» YOUR INSTRUCTIONS
Only lines holding the word "świeżb" should be copied from the material.
--- EXERCISE MATERIALS Enclosed Below ---
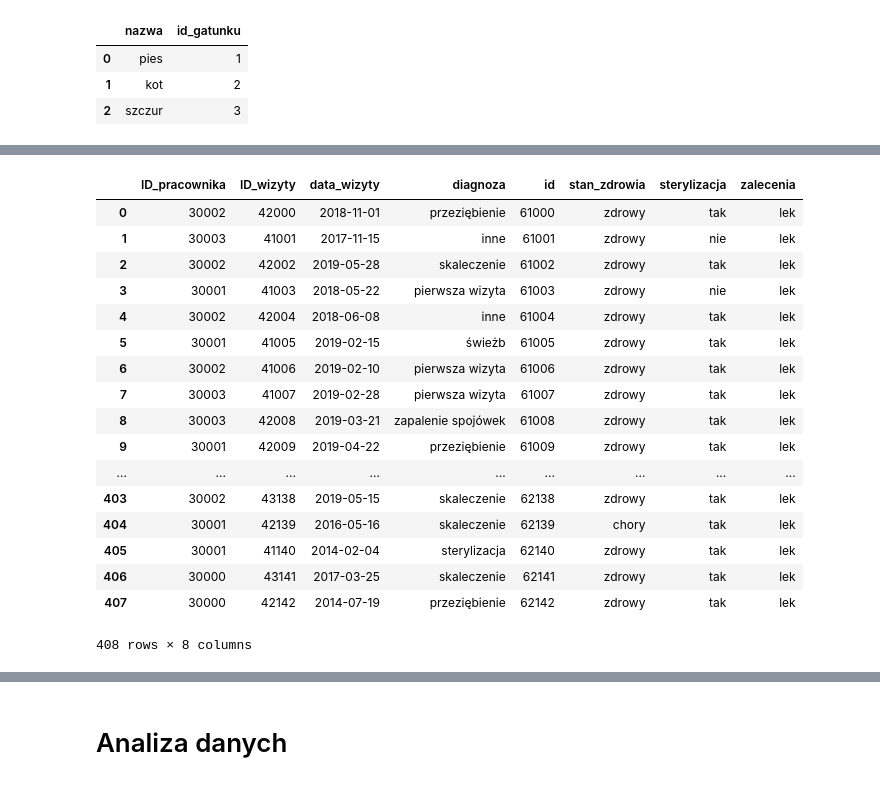
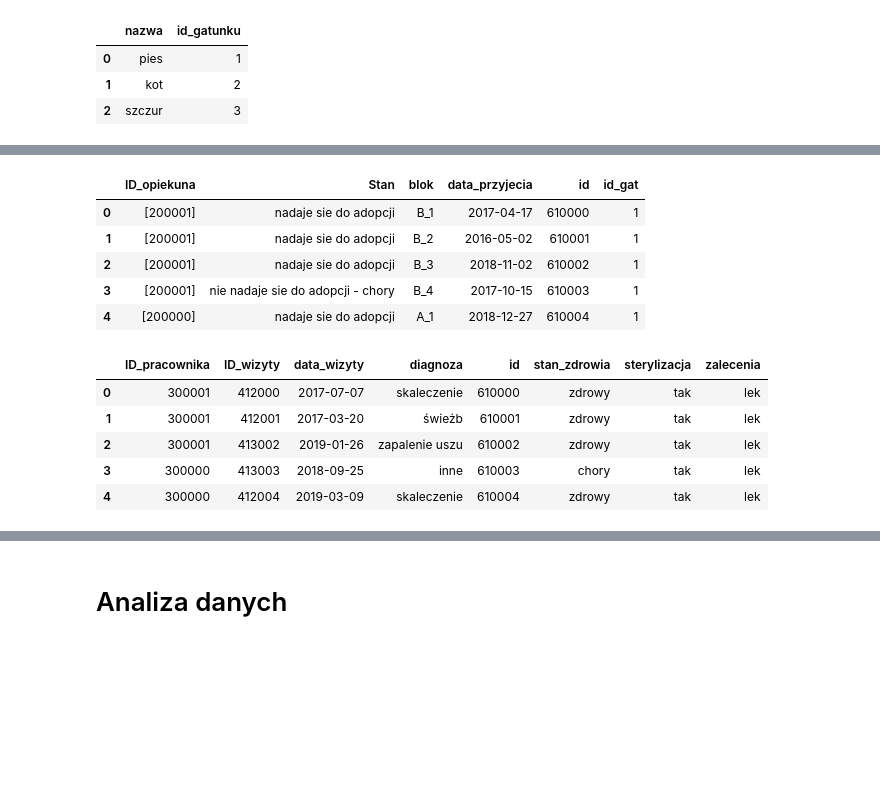
Before and after one commit to Karosemi/Dogs_and_cats, a Jupyter notebook: Dane_dla_schroniska.ipynb, the cells around one changed output, grey strips where cells are left out. Cells and saved outputs as stored; diff of their text form; code cells hidden in the pictures; blank space fills up the shorter version.

```diff
--- a/Dane_dla_schroniska.ipynb
+++ b/Dane_dla_schroniska.ipynb
@@ -1167,7 +1130,7 @@ pd.DataFrame(informacje)
 #92 psy- tyle liczy aktualnie nasze schronisko, 41 kotow, i 17 szczurow
 #139 psow -tyle zaatoptowano
 len_dog = 92
-len_ad = 139
+len_ad = 86
 k = 1
 l = 1
 for i in range(len_dog, len_dog+len_ad):
@@ -1201,21 +1164,24 @@ for i in range(len_dog, len_dog+len_ad):
     if np.random.random() > 0.95:
         if i != len_dog:
             dog_ad['ilosc_adopcji'] = 2
+            dog_ad['id_adoptujacego'] = ad_id
         else:
             if np.random.random()>0.5:
                 adoptujacy = dog.adoptujacy(names_male, lastnames_male, ulice, miasta[rand_i])
             else:
                 adoptujacy = dog.adoptujacy(names_female, lastnames_female, ulice, miasta[rand_i])
             dog_ad['ilosc_adopcji'] = 1
+            ad_id = id_generator(i=i, first=7, second =1)
+            dog_ad['id_adoptujacego'] = ad_id
     else:
         if np.random.random()>0.5:
             adoptujacy = dog.adoptujacy(names_male, lastnames_male, ulice, miasta[rand_i])
         else:
             adoptujacy = dog.adoptujacy(names_female, lastnames_female, ulice, miasta[rand_i])
         dog_ad['ilosc_adopcji'] = 1
+        ad_id = id_generator(i=i, first=7, second =1)
+        dog_ad['id_adoptujacego'] = ad_id
 
-
-    dog_ad['id_adoptujacego'] = id_generator(i=i, first=7, second =1)
     dog_ad['imie'] = adoptujacy['name']
     dog_ad['nazwisko'] = adoptujacy['last_name']
     dog_ad['telefon'] = adoptujacy['telefon']
@@ -1267,7 +1233,7 @@ for i in range(len_dog, len_dog+len_ad):
         dog_schr['Stan'] = "nie nadaje się do adopcji - "+str(zdrowie)
     wizyty, daty, ceny = dog.choroby()
     for j in range(len(wizyty)):
-        dog_wiz['ID_wizyty'] =  id_generator(i = i, first = 4, second = j)
+        dog_wiz['ID_wizyty'] =  id_generator(i = i, first = 4, second = 4, third = j)
         dog_wiz['id'] = dog_info['id']
         index =int(np.round(np.random.uniform(0,3.49),0))
         id_pr =  w_id[index]
@@ -1277,7 +1243,7 @@ for i in range(len_dog, len_dog+len_ad):
         dog_wiz['zalecenia'] = 'lek'
         dog_wiz['stan_zdrowia'] = zdrowie
         dog_wiz['sterylizacja'] = kastracja[0]
-        dog_trans['id_transakcji'] = id_generator(i = i, first = 5, second = j)
+        dog_trans['id_transakcji'] = id_generator(i = i, first = 5, second = 4, third = j)
         dog_trans['tytul']='weterynarz, id_zwierzecia:'+ str(dog_info['id'])
         dog_trans['kwota'] = 0 - ceny[j]
         dog_trans['data'] = dataformat(daty[j])
@@ -1326,20 +1292,24 @@ for i in range(len_dog, len_dog+len_ad):
     if np.random.random() > 0.95:
         if i != len_dog:
             dog_ad['ilosc_adopcji'] = 2
+            dog_ad['id_adoptujacego'] = ad_id
         else:
             if np.random.random()>0.5:
                 adoptujacy = dog.adoptujacy(names_male, lastnames_male, ulice, miasta[rand_i])
             else:
                 adoptujacy = dog.adoptujacy(names_female, lastnames_female, ulice, miasta[rand_i])
             dog_ad['ilosc_adopcji'] = 1
+            ad_id = id_generator(i=i, first=9, second =2)
+            dog_ad['id_adoptujacego'] = ad_id
     else:
         if np.random.random()>0.5:
             adoptujacy = dog.adoptujacy(names_male, lastnames_male, ulice, miasta[rand_i])
         else:
             adoptujacy = dog.adoptujacy(names_female, lastnames_female, ulice, miasta[rand_i])
         dog_ad['ilosc_adopcji'] = 1
+        ad_id = id_generator(i=i, first=9, second =2)
+        dog_ad['id_adoptujacego'] = ad_id
 
-    dog_ad['id_adoptujacego'] = id_generator(i=i, first=7, second =1)
     dog_ad['imie'] = adoptujacy['name']
     dog_ad['nazwisko'] = adoptujacy['last_name']
     dog_ad['telefon'] = adoptujacy['telefon']
@@ -1357,7 +1327,7 @@ for i in range(len_dog, len_dog+len_ad):
     dog_info['id'] = id_generator(i=i, first=6, second =2)
 
     dog_byl['id'] = dog_info['id']
-    dog_byl['id_wydania'] = id_generator(i=i, first=8, second =2)
+    dog_byl['id_wydania'] = id_generator(i=i, first=8, second  =2)
     dog_byl['przyczyna'] = 'adopcja'
     dog_byl['data'] = ad_date
     dog_byl['id_adoptujacego'] = dog_ad['id_adoptujacego']
@@ -1390,7 +1360,7 @@ for i in range(len_dog, len_dog+len_ad):
         dog_schr['Stan'] = "nie nadaje sie do adopcji - "+str(zdrowie)
     wizyty, daty, ceny = dog.choroby()
     for j in range(len(wizyty)):
-        dog_wiz['ID_wizyty'] =  id_generator(i = i, first = 4, second = j)
+        dog_wiz['ID_wizyty'] =  id_generator(i = i, first = 4, second = 5, third=j)
         dog_wiz['id'] = dog_info['id']
         index =int(np.round(np.random.uniform(0,3.49),0))
         id_pr =  w_id[index]
@@ -1400,7 +1370,7 @@ for i in range(len_dog, len_dog+len_ad):
         dog_wiz['zalecenia'] = 'lek'
         dog_wiz['stan_zdrowia'] = zdrowie
         dog_wiz['sterylizacja'] = kastracja[0]
-        dog_trans['id_transakcji'] = id_generator(i = i, first = 5, second = j)
+        dog_trans['id_transakcji'] = id_generator(i = i, first = 5, second = 5, third=j)
         dog_trans['tytul']='weterynarz, id_zwierzecia:'+ str(dog_info['id'])
         dog_trans['kwota'] = 0-ceny[j]
         dog_trans['data'] = dataformat(daty[j])
@@ -1454,10 +1424,10 @@ for i in range(len_dog+len_ad, len_dog+len_ad+len_d):
     kastracja = dog.kastracja()
     dog_info['id_gat'] = 1
     dog_byl['id_gat'] = dog_info['id_gat']
-    dog_info['id'] = id_generator(i=i, first=6, second =1)
+    dog_info['id'] = id_generator(i=i, first=6, second =3, third=1)
 
     dog_byl['id'] = dog_info['id']
-    dog_byl['id_wydania'] = 111111 #jesli same 1 to oznacza smierc
+    dog_byl['id_wydania'] = 1111111 #jesli same 1 to oznacza smierc
     dog_byl['przyczyna'] = 'zgon'
     dog_byl['data'] = dataformat(death)
     dog_byl['id_adoptujacego'] = 'brak'
@@ -1488,7 +1458,7 @@ for i in range(len_dog+len_ad, len_dog+len_ad+len_d):
     zdrowie = dog.stan_zdrowia()
     wizyty, daty, ceny = dog.choroby()
     for j in range(len(wizyty)):
-        dog_wiz['ID_wizyty'] =  id_generator(i = i, first = 4, second = j)
+        dog_wiz['ID_wizyty'] =  id_generator(i = i, first = 4, second = 6, third = j)
         dog_wiz['id'] = dog_info['id']
         index =int(np.round(np.random.uniform(0,3.49),0))
         id_pr =  w_id[index]
@@ -1498,7 +1468,7 @@ for i in range(len_dog+len_ad, len_dog+len_ad+len_d):
         dog_wiz['zalecenia'] = 'lek'
         dog_wiz['stan_zdrowia'] = zdrowie
         dog_wiz['sterylizacja'] = kastracja[0]
-        dog_trans['id_transakcji'] = id_generator(i = i, first = 5, second = j)
+        dog_trans['id_transakcji'] = id_generator(i = i, first = 5, second = 6, third = j)
         dog_trans['tytul']='weterynarz, id_zwierzecia:'+ str(dog_info['id'])
         dog_trans['kwota'] = 0-ceny[j]
         dog_trans['data'] = dataformat(daty[j])
@@ -1551,10 +1521,10 @@ for i in range(len_dog+len_ad, len_dog+len_ad+len_d):
     kastracja = dog.kastracja()
     dog_info['id_gat'] = 2
     dog_byl['id_gat'] =2
-    dog_info['id'] = id_generator(i=i, first=6, second =2)
+    dog_info['id'] = id_generator(i=i, first=6, second =3, third =2)
 
     dog_byl['id'] = dog_info['id']
-    dog_byl['id_wydania'] = 111111 #jesli same 1 to oznacza smierc
+    dog_byl['id_wydania'] = 1111111 #jesli same 1 to oznacza smierc
     dog_byl['przyczyna'] = 'zgon'
     dog_byl['data'] = dataformat(death)
     dog_byl['id_adoptujacego'] = 'brak'
@@ -1583,7 +1553,7 @@ for i in range(len_dog+len_ad, len_dog+len_ad+len_d):
     zdrowie = dog.stan_zdrowia()
     wizyty, daty, ceny = dog.choroby()
     for j in range(len(wizyty)):
-        dog_wiz['ID_wizyty'] =  id_generator(i = i, first = 4, second = j)
+        dog_wiz['ID_wizyty'] =  id_generator(i = i, first = 4, second = 6, third=j)
         dog_wiz['id'] = dog_info['id']
         index =int(np.round(np.random.uniform(0,3.49),0))
         id_pr =  w_id[index]
@@ -1593,7 +1563,7 @@ for i in range(len_dog+len_ad, len_dog+len_ad+len_d):
         dog_wiz['zalecenia'] = 'lek'
         dog_wiz['stan_zdrowia'] = zdrowie
         dog_wiz['sterylizacja'] = kastracja[0]
-        dog_trans['id_transakcji'] = id_generator(i = i, first = 5, second = j)
+        dog_trans['id_transakcji'] = id_generator(i = i, first = 5, second = 6, third = j)
         dog_trans['tytul']='weterynarz, id_zwierzecia:'+ str(dog_info['id'])
         dog_trans['kwota'] = 0-ceny[j]
         dog_trans['data'] = dataformat(daty[j])
@@ -1774,21 +1739,18 @@ df_adop
+# %%
+df_schr.head()
+# %% [output]
+|  | ID_opiekuna | Stan | blok | data_przyjecia | id | id_gat |
+| 0 | [200001] | nadaje sie do adopcji | B_1 | 2017-04-17 | 610000 | 1 |
+| 1 | [200001] | nadaje sie do adopcji | B_2 | 2016-05-02 | 610001 | 1 |
+| 2 | [200001] | nadaje sie do adopcji | B_3 | 2018-11-02 | 610002 | 1 |
+| 3 | [200001] | nie nadaje sie do adopcji - chory | B_4 | 2017-10-15 | 610003 | 1 |
+| 4 | [200000] | nadaje sie do adopcji | A_1 | 2018-12-27 | 610004 | 1 |
 # %%
-df_hist
+df_hist.head()
 # %% [output]
 |  | ID_pracownika | ID_wizyty | data_wizyty | diagnoza | id | stan_zdrowia | sterylizacja | zalecenia |
-| 0 | 30002 | 42000 | 2018-11-01 | przeziębienie | 61000 | zdrowy | tak | lek |
-| 1 | 30003 | 41001 | 2017-11-15 | inne | 61001 | zdrowy | nie | lek |
-| 2 | 30002 | 42002 | 2019-05-28 | skaleczenie | 61002 | zdrowy | tak | lek |
-| 3 | 30001 | 41003 | 2018-05-22 | pierwsza wizyta | 61003 | zdrowy | nie | lek |
-| 4 | 30002 | 42004 | 2018-06-08 | inne | 61004 | zdrowy | tak | lek |
-| 5 | 30001 | 41005 | 2019-02-15 | świeżb | 61005 | zdrowy | tak | lek |
-| 6 | 30002 | 41006 | 2019-02-10 | pierwsza wizyta | 61006 | zdrowy | tak | lek |
-| 7 | 30003 | 41007 | 2019-02-28 | pierwsza wizyta | 61007 | zdrowy | tak | lek |
-| 8 | 30003 | 42008 | 2019-03-21 | zapalenie spojówek | 61008 | zdrowy | tak | lek |
-| 9 | 30001 | 42009 | 2019-04-22 | przeziębienie | 61009 | zdrowy | tak | lek |
-| ... | ... | ... | ... | ... | ... | ... | ... | ... |
-| 403 | 30002 | 43138 | 2019-05-15 | skaleczenie | 62138 | zdrowy | tak | lek |
-| 404 | 30001 | 42139 | 2016-05-16 | skaleczenie | 62139 | chory | tak | lek |
-| 405 | 30001 | 41140 | 2014-02-04 | sterylizacja | 62140 | zdrowy | tak | lek |
-| 406 | 30000 | 43141 | 2017-03-25 | skaleczenie | 62141 | zdrowy | tak | lek |
-| 407 | 30000 | 42142 | 2014-07-19 | przeziębienie | 62142 | zdrowy | tak | lek |
+| 0 | 300001 | 412000 | 2017-07-07 | skaleczenie | 610000 | zdrowy | tak | lek |
+| 1 | 300001 | 412001 | 2017-03-20 | świeżb | 610001 | zdrowy | tak | lek |
+| 2 | 300001 | 413002 | 2019-01-26 | zapalenie uszu | 610002 | zdrowy | tak | lek |
+| 3 | 300000 | 413003 | 2018-09-25 | inne | 610003 | chory | tak | lek |
+| 4 | 300000 | 412004 | 2019-03-09 | skaleczenie | 610004 | zdrowy | tak | lek |
-408 rows × 8 columns
```
Also changed, not shown: parts of 87 cells of this notebook.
--- End of Enclosed EXERCISE MATERIALS ---
» RESULT
-| 5 | 30001 | 41005 | 2019-02-15 | świeżb | 61005 | zdrowy | tak | lek |
+| 1 | 300001 | 412001 | 2017-03-20 | świeżb | 610001 | zdrowy | tak | lek |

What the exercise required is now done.